A Black person in Medieval Europe may seem like an anachronism but Black Africans were more widely known to the North Western European than our mainstream history would have us believe. The fact you have such tales this early in North Western European history points to the presence of Black people in Western Europe during the medieval period.
The two above examples of medieval art are of Black African knights and noble men,one apparently of a king being crowned.
Its plausible that Black Africans absorbed the North Western feudal culture easily being that in Africa you had a tradition of horseman ship and mounted armored warriors also dating back to West Africa’s Medieval period
As we see from the above pictures this armored horse riding tradition is still alive today
Archeology also proves Black Africans were present in Europe during the earliest parts of the Medieval period. The remains of a 4th century Black woman were found in Brittan.
Blacks obviously migrated into Southern and North Western Europe throughout history as another ancient skeleton dating circa 3 AD the “Beachy Head Lady” pictured above confirms. Like the remains discovered in York these remains discovered in the South East England county of East Sussex are of a Sub Saharan female.
Those of use who are familiar with archeology and genetic research understand it was Black Africans who ventured out of Africa reaching Europe and Asia around 60k to 40k years ago as this reconstructed bust tells us.
This skull reconstruction is of the 1st homo sapiens sapiens in Europe dating to about 35k years ago.
As for Black Africans in Europe during the upper Paleolithic I recommend this documentary
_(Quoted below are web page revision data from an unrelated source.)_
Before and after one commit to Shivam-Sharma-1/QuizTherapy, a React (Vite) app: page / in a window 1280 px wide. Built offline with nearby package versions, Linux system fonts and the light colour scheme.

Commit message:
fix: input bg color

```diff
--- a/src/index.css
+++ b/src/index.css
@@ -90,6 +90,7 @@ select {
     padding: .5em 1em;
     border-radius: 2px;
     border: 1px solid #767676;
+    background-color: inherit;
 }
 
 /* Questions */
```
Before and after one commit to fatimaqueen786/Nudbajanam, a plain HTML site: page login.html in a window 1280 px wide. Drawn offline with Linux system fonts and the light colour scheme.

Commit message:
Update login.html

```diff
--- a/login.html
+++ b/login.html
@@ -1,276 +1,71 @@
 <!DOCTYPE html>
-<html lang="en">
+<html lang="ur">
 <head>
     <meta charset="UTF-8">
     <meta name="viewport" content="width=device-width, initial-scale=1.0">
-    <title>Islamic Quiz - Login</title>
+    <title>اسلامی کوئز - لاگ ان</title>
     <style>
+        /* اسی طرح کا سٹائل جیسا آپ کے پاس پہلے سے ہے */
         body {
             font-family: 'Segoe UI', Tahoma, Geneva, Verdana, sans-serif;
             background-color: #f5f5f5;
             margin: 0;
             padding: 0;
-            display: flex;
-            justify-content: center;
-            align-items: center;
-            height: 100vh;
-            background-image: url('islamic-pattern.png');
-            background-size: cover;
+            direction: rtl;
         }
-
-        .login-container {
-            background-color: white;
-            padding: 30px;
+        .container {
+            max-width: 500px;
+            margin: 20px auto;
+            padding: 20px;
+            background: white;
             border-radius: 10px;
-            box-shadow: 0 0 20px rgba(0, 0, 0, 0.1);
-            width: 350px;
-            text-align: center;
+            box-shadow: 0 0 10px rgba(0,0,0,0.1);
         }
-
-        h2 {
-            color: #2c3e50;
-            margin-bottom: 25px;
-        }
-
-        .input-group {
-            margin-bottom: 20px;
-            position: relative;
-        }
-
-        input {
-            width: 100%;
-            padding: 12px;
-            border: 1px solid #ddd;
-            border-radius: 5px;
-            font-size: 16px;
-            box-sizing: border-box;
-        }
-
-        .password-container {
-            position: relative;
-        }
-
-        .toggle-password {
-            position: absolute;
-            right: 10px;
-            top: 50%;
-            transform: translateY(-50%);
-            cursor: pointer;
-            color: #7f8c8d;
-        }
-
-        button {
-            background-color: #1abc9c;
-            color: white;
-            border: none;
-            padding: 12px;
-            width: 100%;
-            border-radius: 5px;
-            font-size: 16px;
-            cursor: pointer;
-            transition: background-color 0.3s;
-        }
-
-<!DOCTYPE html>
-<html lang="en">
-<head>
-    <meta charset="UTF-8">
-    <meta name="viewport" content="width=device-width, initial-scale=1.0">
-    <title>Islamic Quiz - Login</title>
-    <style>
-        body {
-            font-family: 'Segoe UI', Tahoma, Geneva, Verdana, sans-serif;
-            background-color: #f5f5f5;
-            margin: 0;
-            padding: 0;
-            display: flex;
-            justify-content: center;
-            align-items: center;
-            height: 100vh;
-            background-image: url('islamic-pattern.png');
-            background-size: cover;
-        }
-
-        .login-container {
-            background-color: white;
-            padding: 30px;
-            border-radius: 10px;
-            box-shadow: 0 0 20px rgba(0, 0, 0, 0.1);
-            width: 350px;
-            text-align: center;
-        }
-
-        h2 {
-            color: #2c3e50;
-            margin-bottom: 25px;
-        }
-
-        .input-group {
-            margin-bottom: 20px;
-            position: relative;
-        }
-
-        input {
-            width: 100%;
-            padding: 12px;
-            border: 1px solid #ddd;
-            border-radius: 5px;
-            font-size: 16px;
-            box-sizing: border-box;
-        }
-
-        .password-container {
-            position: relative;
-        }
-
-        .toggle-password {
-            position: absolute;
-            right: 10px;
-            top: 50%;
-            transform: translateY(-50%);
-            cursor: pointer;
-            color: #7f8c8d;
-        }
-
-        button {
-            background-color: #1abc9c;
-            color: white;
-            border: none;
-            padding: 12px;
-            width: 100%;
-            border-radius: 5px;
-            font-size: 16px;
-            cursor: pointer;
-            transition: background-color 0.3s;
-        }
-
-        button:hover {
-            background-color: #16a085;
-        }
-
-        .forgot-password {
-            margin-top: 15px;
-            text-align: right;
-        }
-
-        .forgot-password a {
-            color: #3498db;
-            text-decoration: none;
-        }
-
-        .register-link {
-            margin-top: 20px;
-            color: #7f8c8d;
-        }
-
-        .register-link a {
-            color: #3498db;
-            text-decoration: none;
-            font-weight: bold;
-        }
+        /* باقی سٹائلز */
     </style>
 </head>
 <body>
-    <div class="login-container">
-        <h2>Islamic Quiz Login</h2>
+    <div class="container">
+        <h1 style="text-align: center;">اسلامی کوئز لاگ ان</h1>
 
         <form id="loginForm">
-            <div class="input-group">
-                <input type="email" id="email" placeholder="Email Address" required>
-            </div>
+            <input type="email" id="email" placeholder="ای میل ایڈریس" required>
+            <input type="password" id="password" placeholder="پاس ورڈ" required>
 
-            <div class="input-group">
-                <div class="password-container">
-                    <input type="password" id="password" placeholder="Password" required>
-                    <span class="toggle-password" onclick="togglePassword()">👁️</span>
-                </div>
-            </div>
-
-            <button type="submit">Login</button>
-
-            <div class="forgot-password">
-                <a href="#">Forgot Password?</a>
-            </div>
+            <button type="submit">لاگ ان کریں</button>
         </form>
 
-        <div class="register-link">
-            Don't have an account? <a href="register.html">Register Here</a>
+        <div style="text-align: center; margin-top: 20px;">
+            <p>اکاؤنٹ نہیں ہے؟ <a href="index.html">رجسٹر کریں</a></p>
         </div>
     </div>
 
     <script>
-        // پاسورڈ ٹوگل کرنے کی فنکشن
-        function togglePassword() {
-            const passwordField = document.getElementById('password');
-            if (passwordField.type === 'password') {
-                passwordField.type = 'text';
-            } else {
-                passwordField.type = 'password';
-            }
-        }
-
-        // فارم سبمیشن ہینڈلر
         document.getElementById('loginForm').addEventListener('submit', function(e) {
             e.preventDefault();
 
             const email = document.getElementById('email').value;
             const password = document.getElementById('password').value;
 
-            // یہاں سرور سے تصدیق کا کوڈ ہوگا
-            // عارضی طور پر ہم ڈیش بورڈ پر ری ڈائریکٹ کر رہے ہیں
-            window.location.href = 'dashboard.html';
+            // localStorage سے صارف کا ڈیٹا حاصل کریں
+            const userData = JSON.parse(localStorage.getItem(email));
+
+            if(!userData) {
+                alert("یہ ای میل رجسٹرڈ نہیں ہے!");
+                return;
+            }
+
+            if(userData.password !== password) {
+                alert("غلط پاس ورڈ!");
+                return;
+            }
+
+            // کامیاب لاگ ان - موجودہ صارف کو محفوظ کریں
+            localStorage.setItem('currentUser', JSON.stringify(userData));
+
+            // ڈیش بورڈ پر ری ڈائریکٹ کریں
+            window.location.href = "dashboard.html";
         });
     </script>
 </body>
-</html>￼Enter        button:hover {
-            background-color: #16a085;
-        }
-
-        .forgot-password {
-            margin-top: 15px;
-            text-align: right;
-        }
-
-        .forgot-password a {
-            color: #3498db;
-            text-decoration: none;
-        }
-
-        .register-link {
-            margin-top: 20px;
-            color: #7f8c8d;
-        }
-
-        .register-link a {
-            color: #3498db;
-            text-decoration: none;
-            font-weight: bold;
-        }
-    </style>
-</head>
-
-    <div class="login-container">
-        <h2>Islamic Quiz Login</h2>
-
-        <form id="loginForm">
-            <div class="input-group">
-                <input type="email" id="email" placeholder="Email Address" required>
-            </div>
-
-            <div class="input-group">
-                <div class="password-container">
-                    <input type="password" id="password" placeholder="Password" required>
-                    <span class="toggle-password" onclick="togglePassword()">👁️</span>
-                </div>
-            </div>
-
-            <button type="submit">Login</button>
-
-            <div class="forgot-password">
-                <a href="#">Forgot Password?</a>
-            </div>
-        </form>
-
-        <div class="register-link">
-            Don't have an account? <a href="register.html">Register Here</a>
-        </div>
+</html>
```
So from these examples we see the Black African has long been in Europe prior to the Arab or Trans Atlantic slave trades. There are many more examples of artistic depictions of medieval Black Noble and common folk through out Europe. The below images are from the Medieval period ie: 4th century to 14th century(To the best of my knowledge). I am happy to say there are so many of these pieces of art representing peoples of Black African ancestry in Europe I grew tired of sorting through them & separating the many Renaissance art pieces and those that were made prior to the 15th century. I can only imagine how many more remain hidden or undiscovered.